* DATA PROVIDED *
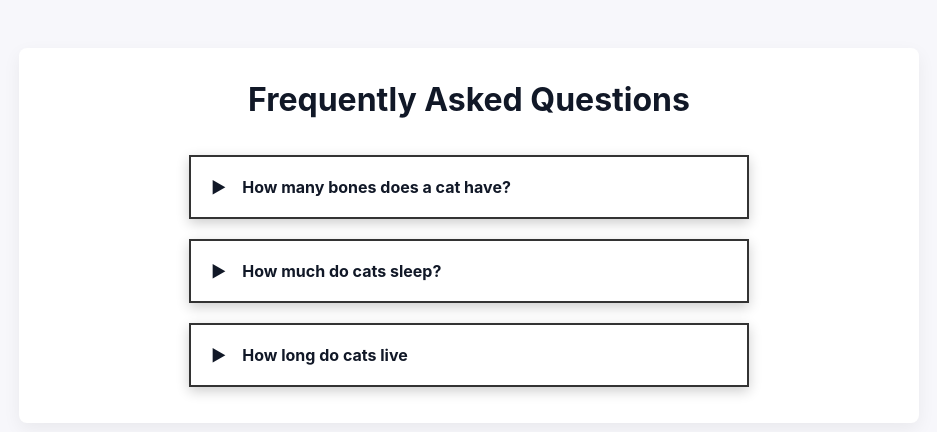
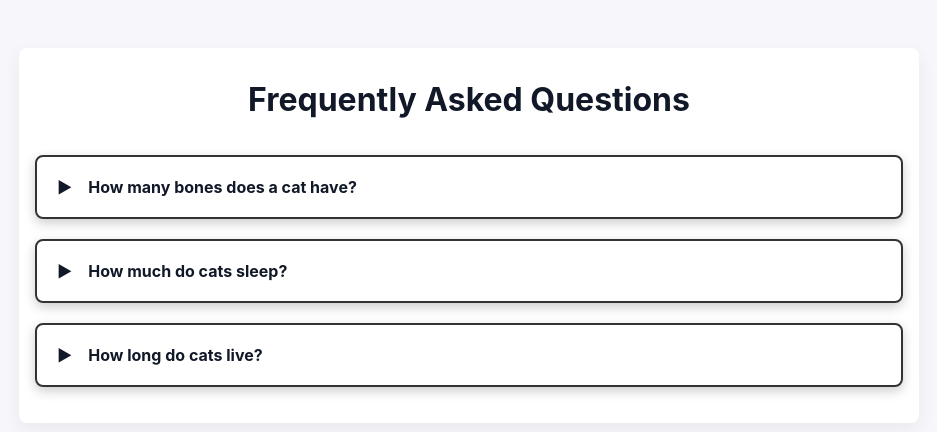
Before and after one commit to evgenyvinnik/ReactPractice, a React (Vite) app: page /faq in a window 1280 px wide. Shown: the top 432 px of the page, without its empty margins (171-1108 px from the left). Built offline with nearby package versions, Linux system fonts and the light colour scheme.

Commit message:
LLM Improvements

```diff
--- a/src/pages/faq/Faq.jsx
+++ b/src/pages/faq/Faq.jsx
@@ -5,17 +5,17 @@ function Question({ value }) {
   const { question, answer } = value;
   const [expanded, setExpanded] = useState(false);
 
-  const onClick = () => {
+  const toggle = () => {
     setExpanded(!expanded);
   };
 
   return (
-    <div className="entry" onClick={onClick}>
+    <div className="entry" onClick={toggle}>
       <div className="question">
-        <div className="question-marker">{expanded ? "▼" : "▶"}</div>
-        <div className="question-text">{question}</div>
+        <span className="question-marker">{expanded ? "▼" : "▶"}</span>
+        <span className="question-text">{question}</span>
       </div>
-      {expanded ? <div className="answer">{answer}</div> : null}
+      {expanded && <div className="answer">{answer}</div>}
     </div>
   );
 }
@@ -23,8 +23,8 @@ function Question({ value }) {
 function List({ data }) {
   return (
     <div className="list">
-      {data.map((value, index) => (
-        <Question value={value} key={index} />
+      {data.map((value) => (
+        <Question value={value} key={value.question} />
       ))}
     </div>
   );
@@ -41,11 +41,12 @@ export default function Faq() {
       answer: "The average cat sleeps 12-16 hours per day",
     },
     {
-      question: "How long do cats live",
+      question: "How long do cats live?",
       answer:
-        "Outdoor cats live 5 years on average. Indoor\ncats live 15 years on average.",
+        "Outdoor cats live 5 years on average. Indoor cats live 15 years on average.",
     },
   ];
+
   return (
     <main className="container">
       <h1 className="header">Frequently Asked Questions</h1>
--- a/src/pages/faq/styles.css
+++ b/src/pages/faq/styles.css
@@ -2,33 +2,41 @@
   max-width: 900px;
   margin: 48px auto;
   padding: 16px;
-  background: var(--card);
+  background: var(--card, #fff);
   border-radius: 8px;
   box-shadow: 0 6px 18px rgba(0, 0, 0, 0.06);
 }
 
 .list {
-  min-width: 500px;
-  width: 700px;
-  max-width: 600px;
+  width: 100%;
 }
 
 .entry {
+  display: flex;
+  flex-direction: column;
+  width: 100%;
   cursor: pointer;
-  margin: 20px;
+  margin: 20px 0;
   padding: 20px;
   border: 2px solid #333;
+  border-radius: 8px;
   box-shadow: 0 4px 12px rgba(0, 0, 0, 0.2);
-  display: flex;
-  flex-direction: column;
+  transition: box-shadow 0.2s ease;
+  box-sizing: border-box;
+}
+
+.entry:hover {
+  box-shadow: 0 6px 16px rgba(0, 0, 0, 0.15);
 }
 
 .question-marker {
   font-weight: bolder;
 }
+
 .question-text {
   font-weight: bold;
 }
+
 .question {
   display: flex;
   flex-direction: row;
@@ -37,4 +45,7 @@
 
 .answer {
   font-weight: 500;
+  margin-top: 16px;
+  padding-left: 30px;
+  white-space: pre-line;
 }
```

* TASK PROMPT *
The data above is to be printed exactly, all of it, except for the pictures.

* RESULT BELOW *
Before and after one commit to evgenyvinnik/ReactPractice, a React (Vite) app: page /faq in a window 1280 px wide. Shown: the top 432 px of the page, without its empty margins (171-1108 px from the left). Built offline with nearby package versions, Linux system fonts and the light colour scheme.

Commit message:
LLM Improvements

```diff
--- a/src/pages/faq/Faq.jsx
+++ b/src/pages/faq/Faq.jsx
@@ -5,17 +5,17 @@ function Question({ value }) {
   const { question, answer } = value;
   const [expanded, setExpanded] = useState(false);
 
-  const onClick = () => {
+  const toggle = () => {
     setExpanded(!expanded);
   };
 
   return (
-    <div className="entry" onClick={onClick}>
+    <div className="entry" onClick={toggle}>
       <div className="question">
-        <div className="question-marker">{expanded ? "▼" : "▶"}</div>
-        <div className="question-text">{question}</div>
+        <span className="question-marker">{expanded ? "▼" : "▶"}</span>
+        <span className="question-text">{question}</span>
       </div>
-      {expanded ? <div className="answer">{answer}</div> : null}
+      {expanded && <div className="answer">{answer}</div>}
     </div>
   );
 }
@@ -23,8 +23,8 @@ function Question({ value }) {
 function List({ data }) {
   return (
     <div className="list">
-      {data.map((value, index) => (
-        <Question value={value} key={index} />
+      {data.map((value) => (
+        <Question value={value} key={value.question} />
       ))}
     </div>
   );
@@ -41,11 +41,12 @@ export default function Faq() {
       answer: "The average cat sleeps 12-16 hours per day",
     },
     {
-      question: "How long do cats live",
+      question: "How long do cats live?",
       answer:
-        "Outdoor cats live 5 years on average. Indoor\ncats live 15 years on average.",
+        "Outdoor cats live 5 years on average. Indoor cats live 15 years on average.",
     },
   ];
+
   return (
     <main className="container">
       <h1 className="header">Frequently Asked Questions</h1>
--- a/src/pages/faq/styles.css
+++ b/src/pages/faq/styles.css
@@ -2,33 +2,41 @@
   max-width: 900px;
   margin: 48px auto;
   padding: 16px;
-  background: var(--card);
+  background: var(--card, #fff);
   border-radius: 8px;
   box-shadow: 0 6px 18px rgba(0, 0, 0, 0.06);
 }
 
 .list {
-  min-width: 500px;
-  width: 700px;
-  max-width: 600px;
+  width: 100%;
 }
 
 .entry {
+  display: flex;
+  flex-direction: column;
+  width: 100%;
   cursor: pointer;
-  margin: 20px;
+  margin: 20px 0;
   padding: 20px;
   border: 2px solid #333;
+  border-radius: 8px;
   box-shadow: 0 4px 12px rgba(0, 0, 0, 0.2);
-  display: flex;
-  flex-direction: column;
+  transition: box-shadow 0.2s ease;
+  box-sizing: border-box;
+}
+
+.entry:hover {
+  box-shadow: 0 6px 16px rgba(0, 0, 0, 0.15);
 }
 
 .question-marker {
   font-weight: bolder;
 }
+
 .question-text {
   font-weight: bold;
 }
+
 .question {
   display: flex;
   flex-direction: row;
@@ -37,4 +45,7 @@
 
 .answer {
   font-weight: 500;
+  margin-top: 16px;
+  padding-left: 30px;
+  white-space: pre-line;
 }
```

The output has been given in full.